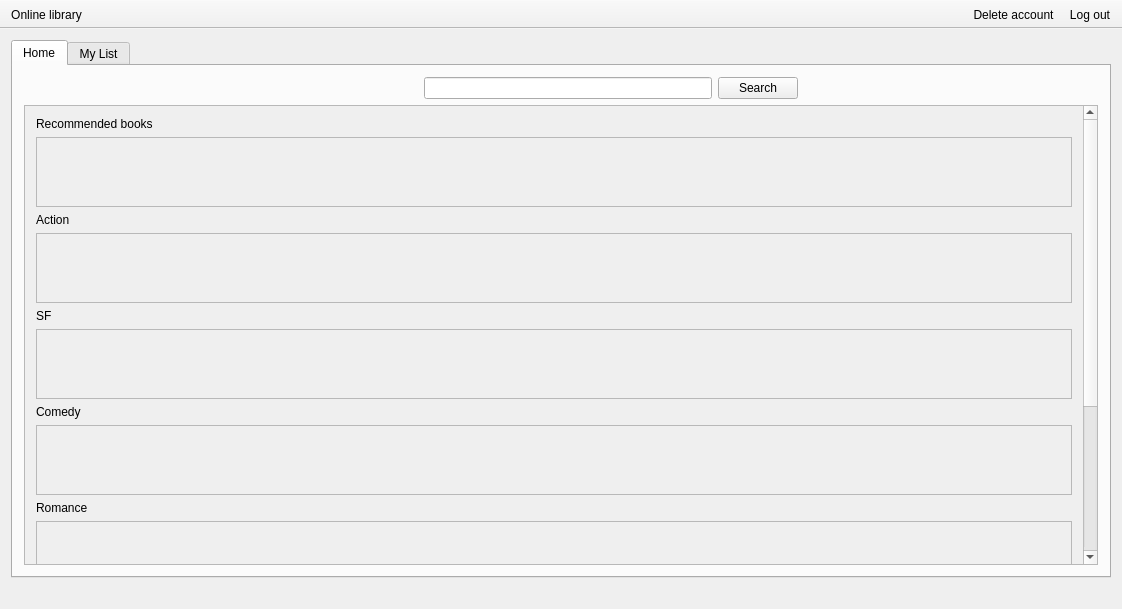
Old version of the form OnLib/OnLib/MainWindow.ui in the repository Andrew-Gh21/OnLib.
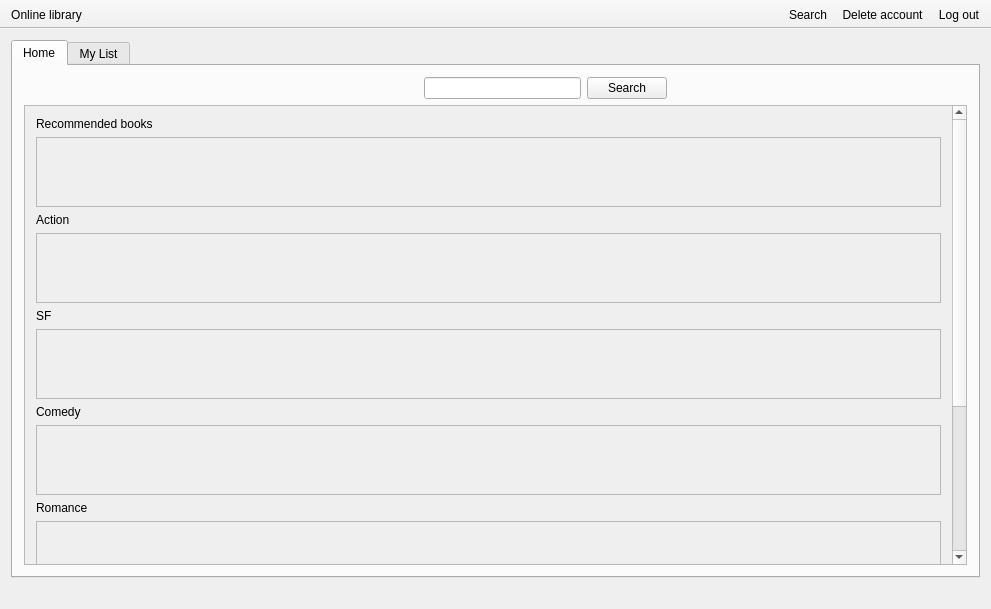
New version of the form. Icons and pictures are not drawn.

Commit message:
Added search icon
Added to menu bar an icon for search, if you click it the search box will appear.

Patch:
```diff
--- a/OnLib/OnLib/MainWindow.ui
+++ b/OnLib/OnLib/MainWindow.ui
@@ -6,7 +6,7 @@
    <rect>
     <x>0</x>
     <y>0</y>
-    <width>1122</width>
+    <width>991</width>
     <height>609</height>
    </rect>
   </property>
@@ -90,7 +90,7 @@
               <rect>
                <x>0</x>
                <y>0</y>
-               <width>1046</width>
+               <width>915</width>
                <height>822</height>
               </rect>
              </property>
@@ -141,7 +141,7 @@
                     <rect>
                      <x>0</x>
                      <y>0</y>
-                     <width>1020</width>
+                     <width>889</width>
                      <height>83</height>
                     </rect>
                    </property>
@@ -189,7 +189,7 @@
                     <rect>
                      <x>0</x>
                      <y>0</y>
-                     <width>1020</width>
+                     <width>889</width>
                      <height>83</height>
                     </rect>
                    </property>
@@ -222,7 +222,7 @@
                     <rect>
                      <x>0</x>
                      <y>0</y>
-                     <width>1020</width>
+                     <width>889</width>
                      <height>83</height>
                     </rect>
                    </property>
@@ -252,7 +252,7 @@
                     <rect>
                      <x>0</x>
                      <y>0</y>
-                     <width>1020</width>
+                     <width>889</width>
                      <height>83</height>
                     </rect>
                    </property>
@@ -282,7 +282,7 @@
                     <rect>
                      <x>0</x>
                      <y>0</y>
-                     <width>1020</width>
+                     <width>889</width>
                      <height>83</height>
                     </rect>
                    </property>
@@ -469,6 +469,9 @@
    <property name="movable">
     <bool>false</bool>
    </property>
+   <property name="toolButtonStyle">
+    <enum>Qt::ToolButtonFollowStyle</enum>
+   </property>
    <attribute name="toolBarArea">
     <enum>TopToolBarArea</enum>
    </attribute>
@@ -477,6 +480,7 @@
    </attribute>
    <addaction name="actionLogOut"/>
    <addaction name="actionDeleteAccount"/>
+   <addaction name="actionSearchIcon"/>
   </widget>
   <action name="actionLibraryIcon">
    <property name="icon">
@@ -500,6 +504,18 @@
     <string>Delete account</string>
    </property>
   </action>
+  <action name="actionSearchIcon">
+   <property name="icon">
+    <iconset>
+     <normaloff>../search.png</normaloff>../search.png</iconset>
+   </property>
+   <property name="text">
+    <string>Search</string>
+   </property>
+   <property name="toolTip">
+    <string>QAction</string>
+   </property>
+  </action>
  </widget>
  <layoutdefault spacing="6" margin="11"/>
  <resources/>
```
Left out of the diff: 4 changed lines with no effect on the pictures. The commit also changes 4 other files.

==*==

» **Problem requirements**:
Every entry above needs to be retyped exactly; drop the pictures.

» **Exercise response**:
Old version of the form OnLib/OnLib/MainWindow.ui in the repository Andrew-Gh21/OnLib.
New version of the form. Icons and pictures are not drawn.

Commit message:
Added search icon
Added to menu bar an icon for search, if you click it the search box will appear.

Patch:
```diff
--- a/OnLib/OnLib/MainWindow.ui
+++ b/OnLib/OnLib/MainWindow.ui
@@ -6,7 +6,7 @@
    <rect>
     <x>0</x>
     <y>0</y>
-    <width>1122</width>
+    <width>991</width>
     <height>609</height>
    </rect>
   </property>
@@ -90,7 +90,7 @@
               <rect>
                <x>0</x>
                <y>0</y>
-               <width>1046</width>
+               <width>915</width>
                <height>822</height>
               </rect>
              </property>
@@ -141,7 +141,7 @@
                     <rect>
                      <x>0</x>
                      <y>0</y>
-                     <width>1020</width>
+                     <width>889</width>
                      <height>83</height>
                     </rect>
                    </property>
@@ -189,7 +189,7 @@
                     <rect>
                      <x>0</x>
                      <y>0</y>
-                     <width>1020</width>
+                     <width>889</width>
                      <height>83</height>
                     </rect>
                    </property>
@@ -222,7 +222,7 @@
                     <rect>
                      <x>0</x>
                      <y>0</y>
-                     <width>1020</width>
+                     <width>889</width>
                      <height>83</height>
                     </rect>
                    </property>
@@ -252,7 +252,7 @@
                     <rect>
                      <x>0</x>
                      <y>0</y>
-                     <width>1020</width>
+                     <width>889</width>
                      <height>83</height>
                     </rect>
                    </property>
@@ -282,7 +282,7 @@
                     <rect>
                      <x>0</x>
                      <y>0</y>
-                     <width>1020</width>
+                     <width>889</width>
                      <height>83</height>
                     </rect>
                    </property>
@@ -469,6 +469,9 @@
    <property name="movable">
     <bool>false</bool>
    </property>
+   <property name="toolButtonStyle">
+    <enum>Qt::ToolButtonFollowStyle</enum>
+   </property>
    <attribute name="toolBarArea">
     <enum>TopToolBarArea</enum>
    </attribute>
@@ -477,6 +480,7 @@
    </attribute>
    <addaction name="actionLogOut"/>
    <addaction name="actionDeleteAccount"/>
+   <addaction name="actionSearchIcon"/>
   </widget>
   <action name="actionLibraryIcon">
    <property name="icon">
@@ -500,6 +504,18 @@
     <string>Delete account</string>
    </property>
   </action>
+  <action name="actionSearchIcon">
+   <property name="icon">
+    <iconset>
+     <normaloff>../search.png</normaloff>../search.png</iconset>
+   </property>
+   <property name="text">
+    <string>Search</string>
+   </property>
+   <property name="toolTip">
+    <string>QAction</string>
+   </property>
+  </action>
  </widget>
  <layoutdefault spacing="6" margin="11"/>
  <resources/>
```
Left out of the diff: 4 changed lines with no effect on the pictures. The commit also changes 4 other files.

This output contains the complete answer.